Friday, September 4, 2015

Cool Video, Old News

This video is all over the internet today. It's amazing, well worth watching, but it's not news, and much of what is being said about it is wrong.

First, it happened in 2003, twelve years ago. Second, lightning didn't ignite a 'leak from the factory,' as many outlets reported. Lightning struck a warehouse, at least that's the conclusion reached by investigators at the time. It couldn't have been a 'leak from the factory' because the two Beam distilleries are each about 15 miles from where this occurred, at a separate maturation facility just north of Bardstown off Withrow Court. The lake into which the burning whiskey flowed is a man-made retention pond. I don't believe there was a significant fish kill from the event, as some have reported.

Fire is a constant threat at whiskey distilleries and maturation facilities due to the combustible combination of wood and high proof alcohol. This particular warehouse was relatively small, containing about 800,000 gallons of whiskey. The ones they're building now hold more than twice that much, but they also have better fire controls. Beam has 72 maturation warehouses at various locations in Nelson, Bullitt and Franklin Counties, a few more than it did in 2003.

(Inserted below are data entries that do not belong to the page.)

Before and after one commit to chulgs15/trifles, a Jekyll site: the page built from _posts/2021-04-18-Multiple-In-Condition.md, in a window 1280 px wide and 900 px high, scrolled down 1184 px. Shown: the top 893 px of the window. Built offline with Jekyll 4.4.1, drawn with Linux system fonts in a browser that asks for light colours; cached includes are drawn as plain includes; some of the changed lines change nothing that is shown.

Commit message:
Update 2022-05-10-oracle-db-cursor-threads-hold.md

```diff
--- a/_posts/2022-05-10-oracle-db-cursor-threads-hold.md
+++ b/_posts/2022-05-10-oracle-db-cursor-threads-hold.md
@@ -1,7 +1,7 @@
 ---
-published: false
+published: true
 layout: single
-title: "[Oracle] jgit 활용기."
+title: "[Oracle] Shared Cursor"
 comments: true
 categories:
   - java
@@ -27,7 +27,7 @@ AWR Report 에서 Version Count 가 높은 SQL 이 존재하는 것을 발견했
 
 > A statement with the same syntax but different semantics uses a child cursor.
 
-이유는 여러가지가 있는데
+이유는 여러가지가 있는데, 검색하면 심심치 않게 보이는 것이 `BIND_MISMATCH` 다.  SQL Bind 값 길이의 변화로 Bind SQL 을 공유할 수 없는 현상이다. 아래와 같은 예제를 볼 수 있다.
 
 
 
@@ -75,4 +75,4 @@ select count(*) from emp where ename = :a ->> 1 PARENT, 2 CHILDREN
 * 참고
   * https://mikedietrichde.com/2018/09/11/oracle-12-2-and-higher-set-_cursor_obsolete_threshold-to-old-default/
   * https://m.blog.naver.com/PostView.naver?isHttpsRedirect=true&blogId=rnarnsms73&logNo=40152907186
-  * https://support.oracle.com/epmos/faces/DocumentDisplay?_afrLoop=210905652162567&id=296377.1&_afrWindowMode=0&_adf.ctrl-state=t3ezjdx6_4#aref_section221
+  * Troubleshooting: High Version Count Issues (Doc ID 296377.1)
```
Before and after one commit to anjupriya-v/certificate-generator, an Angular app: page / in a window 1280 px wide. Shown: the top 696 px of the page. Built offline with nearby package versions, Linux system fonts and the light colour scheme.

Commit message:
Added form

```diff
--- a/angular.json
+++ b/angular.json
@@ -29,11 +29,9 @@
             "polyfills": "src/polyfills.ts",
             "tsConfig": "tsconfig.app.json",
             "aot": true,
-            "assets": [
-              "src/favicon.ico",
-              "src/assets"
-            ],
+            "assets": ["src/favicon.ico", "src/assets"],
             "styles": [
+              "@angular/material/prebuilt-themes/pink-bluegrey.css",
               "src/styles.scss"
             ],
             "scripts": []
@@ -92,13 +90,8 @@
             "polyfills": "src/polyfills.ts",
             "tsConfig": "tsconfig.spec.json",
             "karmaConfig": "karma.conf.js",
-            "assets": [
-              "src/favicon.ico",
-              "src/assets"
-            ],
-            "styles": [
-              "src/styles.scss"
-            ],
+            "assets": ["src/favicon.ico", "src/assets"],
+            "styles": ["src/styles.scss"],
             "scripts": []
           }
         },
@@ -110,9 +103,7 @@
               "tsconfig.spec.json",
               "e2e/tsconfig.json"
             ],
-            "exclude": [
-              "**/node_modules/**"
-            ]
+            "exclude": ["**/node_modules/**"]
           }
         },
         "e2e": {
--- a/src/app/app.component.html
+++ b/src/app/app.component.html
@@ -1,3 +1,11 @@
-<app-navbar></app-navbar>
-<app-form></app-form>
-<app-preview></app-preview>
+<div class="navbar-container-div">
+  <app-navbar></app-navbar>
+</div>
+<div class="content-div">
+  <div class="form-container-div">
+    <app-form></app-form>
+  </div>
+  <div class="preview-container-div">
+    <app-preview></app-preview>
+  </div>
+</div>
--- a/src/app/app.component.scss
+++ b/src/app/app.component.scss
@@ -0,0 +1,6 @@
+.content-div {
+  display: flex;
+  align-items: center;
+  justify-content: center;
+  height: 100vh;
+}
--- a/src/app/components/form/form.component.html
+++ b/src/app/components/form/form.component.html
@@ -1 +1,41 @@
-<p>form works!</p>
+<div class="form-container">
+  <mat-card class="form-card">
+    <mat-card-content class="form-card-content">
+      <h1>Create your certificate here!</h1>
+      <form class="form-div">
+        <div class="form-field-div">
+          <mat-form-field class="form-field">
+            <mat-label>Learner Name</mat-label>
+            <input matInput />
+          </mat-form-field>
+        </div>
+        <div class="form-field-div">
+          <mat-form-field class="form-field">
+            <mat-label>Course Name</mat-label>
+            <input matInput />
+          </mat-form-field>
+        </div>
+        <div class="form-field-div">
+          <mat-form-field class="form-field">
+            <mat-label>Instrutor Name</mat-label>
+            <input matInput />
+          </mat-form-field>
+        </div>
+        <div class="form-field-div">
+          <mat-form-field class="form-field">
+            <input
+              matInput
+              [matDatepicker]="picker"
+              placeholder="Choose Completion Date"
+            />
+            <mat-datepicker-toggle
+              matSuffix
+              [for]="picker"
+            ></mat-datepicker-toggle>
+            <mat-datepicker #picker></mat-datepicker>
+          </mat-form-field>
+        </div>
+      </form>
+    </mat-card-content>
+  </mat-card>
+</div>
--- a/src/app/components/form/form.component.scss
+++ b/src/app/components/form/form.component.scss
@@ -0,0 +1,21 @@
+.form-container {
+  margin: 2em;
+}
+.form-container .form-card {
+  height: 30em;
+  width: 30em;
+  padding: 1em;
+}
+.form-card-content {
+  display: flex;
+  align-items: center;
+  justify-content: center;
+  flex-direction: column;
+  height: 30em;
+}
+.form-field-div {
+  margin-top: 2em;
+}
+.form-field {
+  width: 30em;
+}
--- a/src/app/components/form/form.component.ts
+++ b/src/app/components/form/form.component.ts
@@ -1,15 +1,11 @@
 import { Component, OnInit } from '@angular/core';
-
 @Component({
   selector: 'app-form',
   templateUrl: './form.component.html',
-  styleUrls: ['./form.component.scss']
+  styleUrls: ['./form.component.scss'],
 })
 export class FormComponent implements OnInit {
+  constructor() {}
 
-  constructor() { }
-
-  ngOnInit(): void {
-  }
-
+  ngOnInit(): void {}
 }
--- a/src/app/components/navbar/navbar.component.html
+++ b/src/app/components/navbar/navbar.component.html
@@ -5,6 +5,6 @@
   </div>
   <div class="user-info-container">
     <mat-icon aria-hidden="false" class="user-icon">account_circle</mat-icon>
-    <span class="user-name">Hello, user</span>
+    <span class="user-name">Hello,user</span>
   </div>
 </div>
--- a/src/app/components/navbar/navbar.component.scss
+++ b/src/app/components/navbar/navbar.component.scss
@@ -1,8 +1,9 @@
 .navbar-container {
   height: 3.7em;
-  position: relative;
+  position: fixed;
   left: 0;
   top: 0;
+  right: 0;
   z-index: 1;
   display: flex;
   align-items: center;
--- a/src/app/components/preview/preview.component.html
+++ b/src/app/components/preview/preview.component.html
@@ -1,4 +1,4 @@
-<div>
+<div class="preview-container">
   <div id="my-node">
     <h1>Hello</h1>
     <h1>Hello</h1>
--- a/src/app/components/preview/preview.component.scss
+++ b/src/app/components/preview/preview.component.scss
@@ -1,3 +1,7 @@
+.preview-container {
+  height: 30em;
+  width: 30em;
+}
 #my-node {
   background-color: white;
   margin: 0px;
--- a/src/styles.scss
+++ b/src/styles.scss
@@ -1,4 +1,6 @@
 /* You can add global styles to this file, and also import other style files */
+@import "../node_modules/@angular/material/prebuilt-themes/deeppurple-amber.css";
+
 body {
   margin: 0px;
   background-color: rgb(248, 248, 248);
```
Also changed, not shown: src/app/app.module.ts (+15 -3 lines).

This location has been particularly unlucky. In 1968, before Beam owned it, another fire destroyed a warehouse there. It was still a distillery then. The other buildings were saved but the distillery closed the next year anyway. Beam bought the site to replace some warehouses it lost to a tornado in 1974.

If a warehouse starts to burn, about all firefighters can do is try to keep it from spreading. It can't be extinguished. Some barrels explode, sending others flying through the air. You don't see it here, but usually the flames are blue, like an alcohol lamp.

The first distillery at that particular location, known as S. P. Lancaster, was built in 1881. Like many distilleries built at that time, the location was chosen to take advantage of the newly-built Bardstown-Springfield Branch of the L&N Railroad. Like many Kentucky distilleries, it changed names often. It was variously known as Independent, Shawhan, and Waterfill & Frazier.

Beam had a fire at another site in 2007. Wild Turkey had one in 2000. (That one, by the Kentucky River, did have a significant fish kill.) The worst one on record was at Heaven Hill in 1996, which destroyed the distillery and seven warehouses. The Cummins-Collins Distillery in Athertonville had a bad one in 1972. Barton had a bad one in 1944. Both of those were in the distillery itself.

During Prohibition, a distillery at Elkhorn Forks near Frankfort, built in 1901 by John D. Hinde, was destroyed in a fire. Arson was suspected. The event was fictionalized in Irwin Cobb’s 1929 novel, Red Likker. After Repeal, a new distillery was built there by Kenner Taylor, son of E.H. Taylor of Old Taylor fame. It eventually became Old Grand-Dad. Today it is owned by Jim Beam and used for maturation and bottling.


Josh Feldman said...

Terrific post, Chuck. Thanks for the information, background, and history.

Oscar said...

I see that the video that Chuck posted has been deleted.
Here is another link where you can view the fire.

Chuck Cowdery said...

Thanks, Oscar. I updated the link.

Dan B said...

Hi Chuck,

I did a little research and here are some links to news articles from the time of the event.

Apparently there was a large fish kill and Beam was very helpful with local authorities in righting what they could and paying the state fines for lost sport fishing revenues. Seems the actual event caught the eye of news less than the repost generation of today. Perhaps proving that geeks (the general public was still warming up to the internet) drink more beer than bourbon; their loss.

-- Dan

Sam Komlenic said...

An amazingly detailed account of an early 20th century warehouse fire at the Overholt distillery at Broad Ford, PA can be found here:

Page down a bit to get to the description from the local paper, which talks about what a tourist attraction the actual fire became in a very short amount of time.

Broad Ford, named for a shallow spot in the Youghiogheny River where first the Indians and then Washington crossed, was pretty much a company town, and has disappeared. The distillery is mostly gone, but the label lives on at your local liquor store or bar.